Brief:
Pictures do not belong in your copy. Repeat all the other data exactly.

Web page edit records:
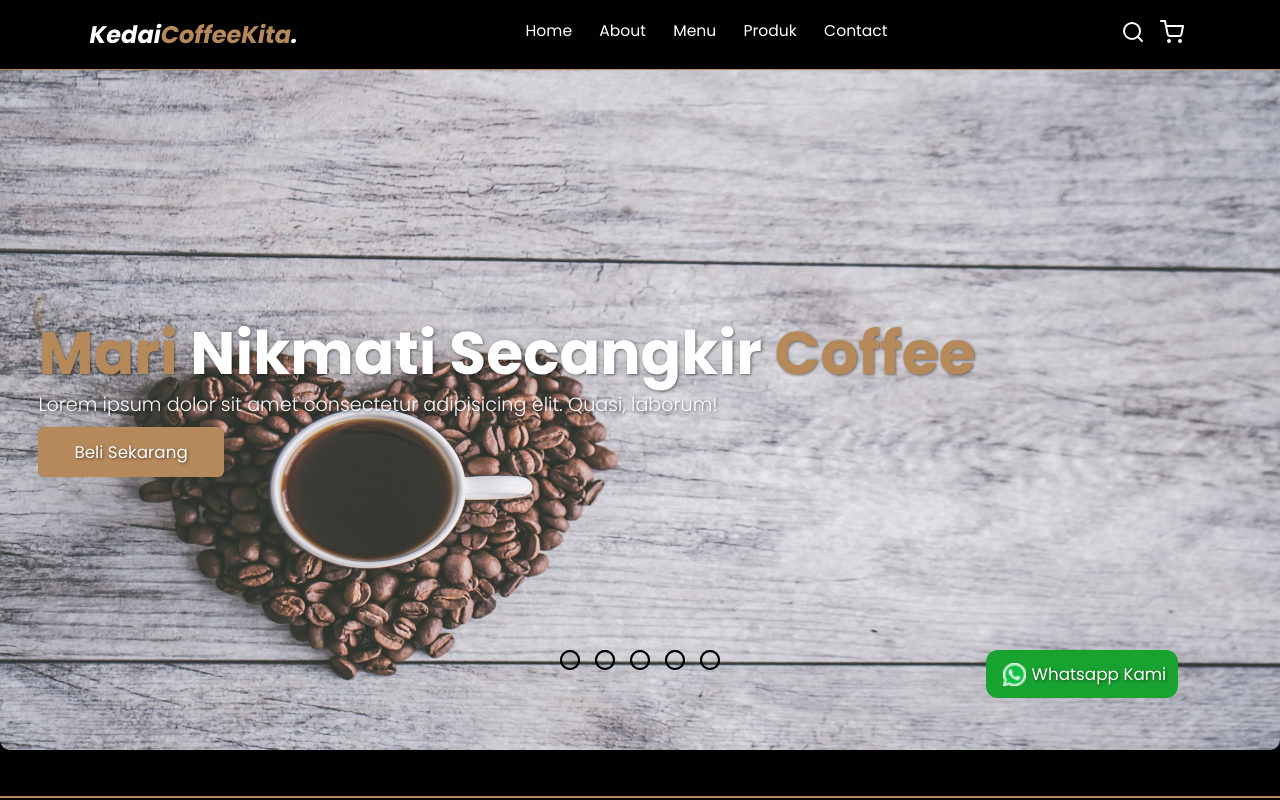
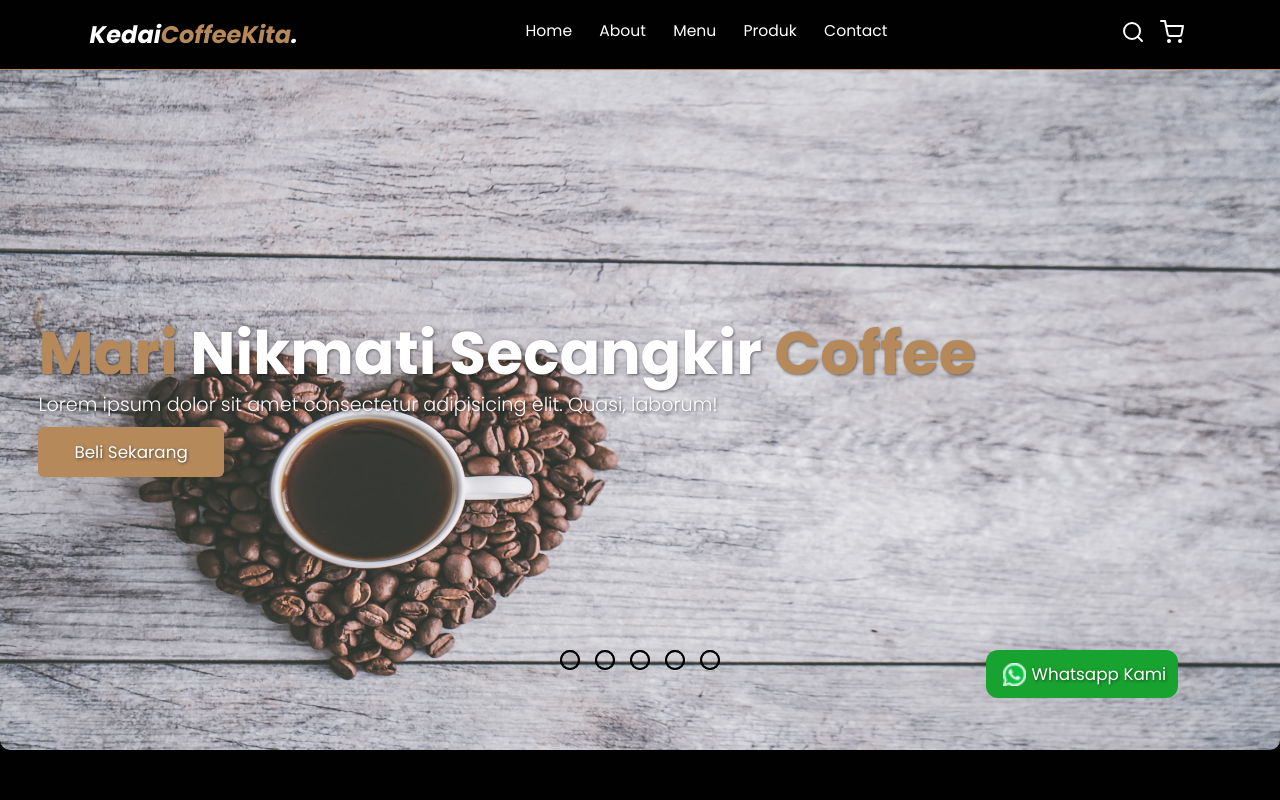
Before and after one commit to aburijaldev/kedaicoffee, a plain HTML site: page index.html in a window 1280 px wide. Shown: the top 800 px of the page. Drawn offline with nearby package versions, Linux system fonts and the light colour scheme.

Commit message:
hilangkan border gradasi linier

```diff
--- a/css/style.css
+++ b/css/style.css
@@ -212,7 +212,6 @@ body {
   height: 65px;
   bottom: 0;
   margin-bottom: -65px;
-  border: 2px solid #b6895b;
   position: absolute;
   background: linear-gradient(
     0deg,
```
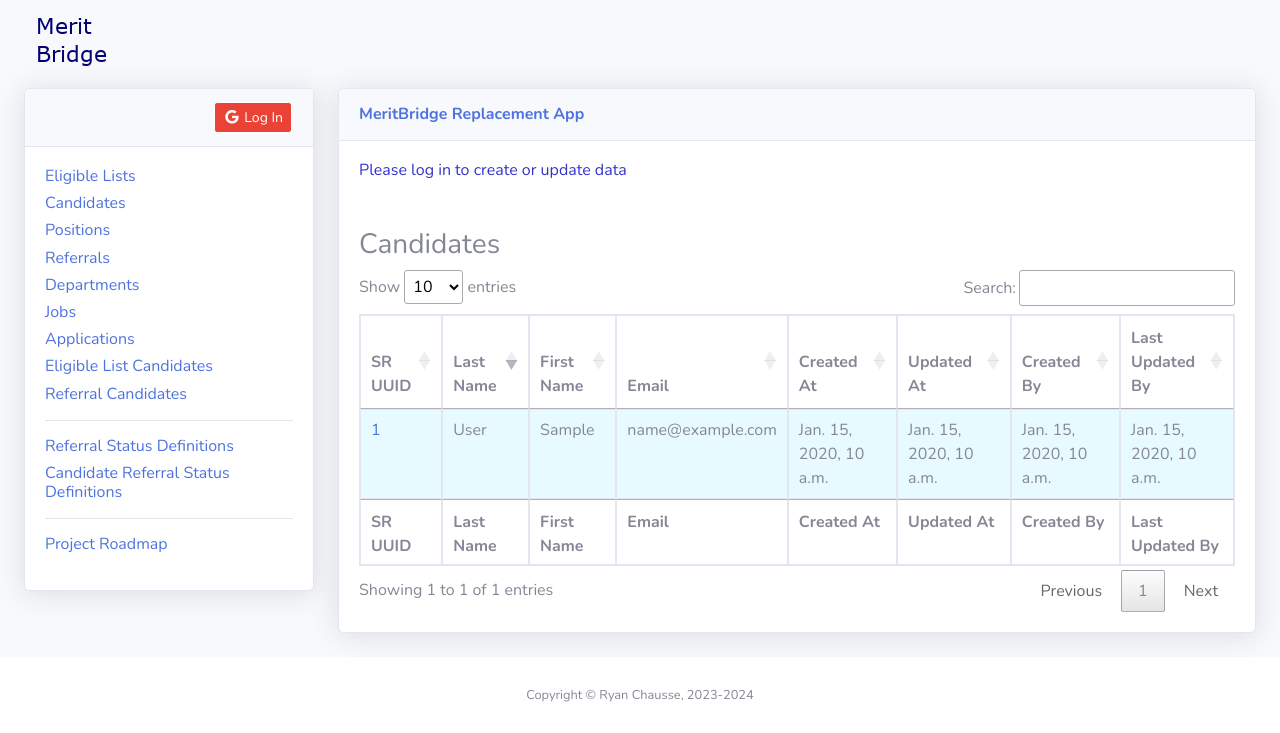
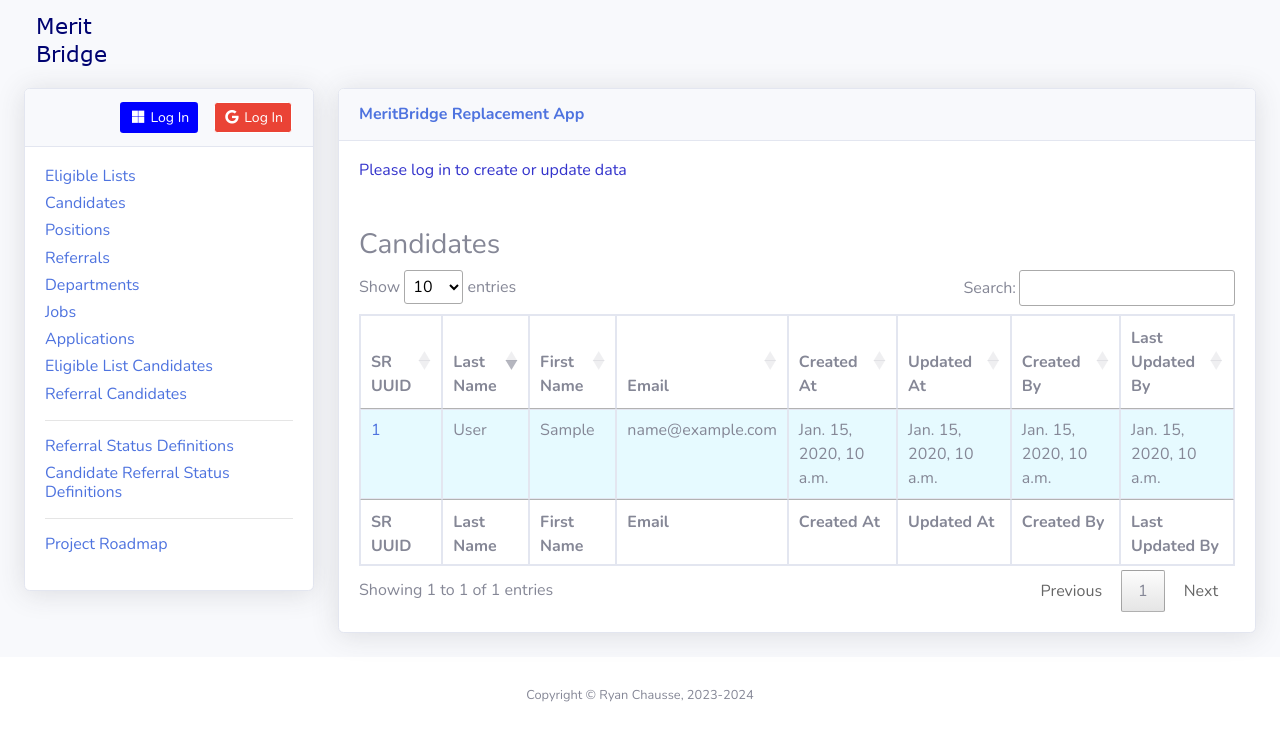
Before and after one commit to ryanchausse/sfdhr-startdjango-com, a Django app: template form/templates/main/candidates.html in a window 1280 px wide. Shown: the top 733 px of the page. Run offline with Django 3.2, Linux system fonts and the light colour scheme; the template is opened without the code that fills it: most values are stand-ins (such as "Sample title", 1, 10 or a date in 2020); some libraries are stand-ins or nearby versions.

Commit message:
Added: Microsoft-based OAuth login. Edge case still exists when a user uses the same email address with e.g. Microsoft and Google as Oauth2 providers.

```diff
--- a/form/templates/main/includes/top_buttons.html
+++ b/form/templates/main/includes/top_buttons.html
@@ -3,7 +3,7 @@
     {% if user.is_authenticated %}
         <form style="float:right; padding-left: 1em;" action="/accounts/logout/" method="POST">
             {% csrf_token %}
-            <button type="submit" class="btn btn-google btn-sm">
+            <button type="submit" class="btn btn-sm" style="background-color:#ff0066; color:white">
                 Log out, {{ user.first_name }}
             </button>
         </form>
@@ -14,5 +14,11 @@
                 <i class="fab fa-google fa-fw"></i> Log In
             </button>
         </form>
+        <form style="float:right; padding-left: 1em;" action="/accounts/microsoft/login/" method="POST">
+            {% csrf_token %}
+            <button type="submit" class="btn btn-microsoft btn-sm" style="background-color: blue; color: white">
+                <i class="fab fa-microsoft fa-fw"></i> Log In
+            </button>
+        </form>
     {% endif %}
 </td>
```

Answer to this task:
Before and after one commit to aburijaldev/kedaicoffee, a plain HTML site: page index.html in a window 1280 px wide. Shown: the top 800 px of the page. Drawn offline with nearby package versions, Linux system fonts and the light colour scheme.

Commit message:
hilangkan border gradasi linier

```diff
--- a/css/style.css
+++ b/css/style.css
@@ -212,7 +212,6 @@ body {
   height: 65px;
   bottom: 0;
   margin-bottom: -65px;
-  border: 2px solid #b6895b;
   position: absolute;
   background: linear-gradient(
     0deg,
```
Before and after one commit to ryanchausse/sfdhr-startdjango-com, a Django app: template form/templates/main/candidates.html in a window 1280 px wide. Shown: the top 733 px of the page. Run offline with Django 3.2, Linux system fonts and the light colour scheme; the template is opened without the code that fills it: most values are stand-ins (such as "Sample title", 1, 10 or a date in 2020); some libraries are stand-ins or nearby versions.

Commit message:
Added: Microsoft-based OAuth login. Edge case still exists when a user uses the same email address with e.g. Microsoft and Google as Oauth2 providers.

```diff
--- a/form/templates/main/includes/top_buttons.html
+++ b/form/templates/main/includes/top_buttons.html
@@ -3,7 +3,7 @@
     {% if user.is_authenticated %}
         <form style="float:right; padding-left: 1em;" action="/accounts/logout/" method="POST">
             {% csrf_token %}
-            <button type="submit" class="btn btn-google btn-sm">
+            <button type="submit" class="btn btn-sm" style="background-color:#ff0066; color:white">
                 Log out, {{ user.first_name }}
             </button>
         </form>
@@ -14,5 +14,11 @@
                 <i class="fab fa-google fa-fw"></i> Log In
             </button>
         </form>
+        <form style="float:right; padding-left: 1em;" action="/accounts/microsoft/login/" method="POST">
+            {% csrf_token %}
+            <button type="submit" class="btn btn-microsoft btn-sm" style="background-color: blue; color: white">
+                <i class="fab fa-microsoft fa-fw"></i> Log In
+            </button>
+        </form>
     {% endif %}
 </td>
```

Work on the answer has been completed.